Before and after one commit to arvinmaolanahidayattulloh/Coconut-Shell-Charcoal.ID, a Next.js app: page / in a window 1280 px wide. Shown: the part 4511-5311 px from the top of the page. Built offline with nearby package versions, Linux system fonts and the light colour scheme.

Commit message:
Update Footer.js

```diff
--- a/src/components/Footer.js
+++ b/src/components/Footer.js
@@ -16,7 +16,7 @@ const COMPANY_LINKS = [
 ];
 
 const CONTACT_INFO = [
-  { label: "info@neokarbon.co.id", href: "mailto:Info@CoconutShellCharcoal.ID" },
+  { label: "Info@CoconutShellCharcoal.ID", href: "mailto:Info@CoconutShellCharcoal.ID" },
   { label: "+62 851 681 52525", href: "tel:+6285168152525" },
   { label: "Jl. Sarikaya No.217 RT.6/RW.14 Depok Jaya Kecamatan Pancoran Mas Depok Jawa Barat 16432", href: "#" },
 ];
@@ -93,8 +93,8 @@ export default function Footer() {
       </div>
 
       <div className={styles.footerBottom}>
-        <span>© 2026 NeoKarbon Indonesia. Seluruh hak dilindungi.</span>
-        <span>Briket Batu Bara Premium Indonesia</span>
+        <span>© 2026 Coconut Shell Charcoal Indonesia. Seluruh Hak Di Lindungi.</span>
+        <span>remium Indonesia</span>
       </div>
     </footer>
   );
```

* WHAT YOU ARE ASKED TO DO
For every line of the material above that contains the word "Indonesia", show the line.

* EXERCISE OUTPUT
-        <span>© 2026 NeoKarbon Indonesia. Seluruh hak dilindungi.</span>
-        <span>Briket Batu Bara Premium Indonesia</span>
+        <span>© 2026 Coconut Shell Charcoal Indonesia. Seluruh Hak Di Lindungi.</span>
+        <span>remium Indonesia</span>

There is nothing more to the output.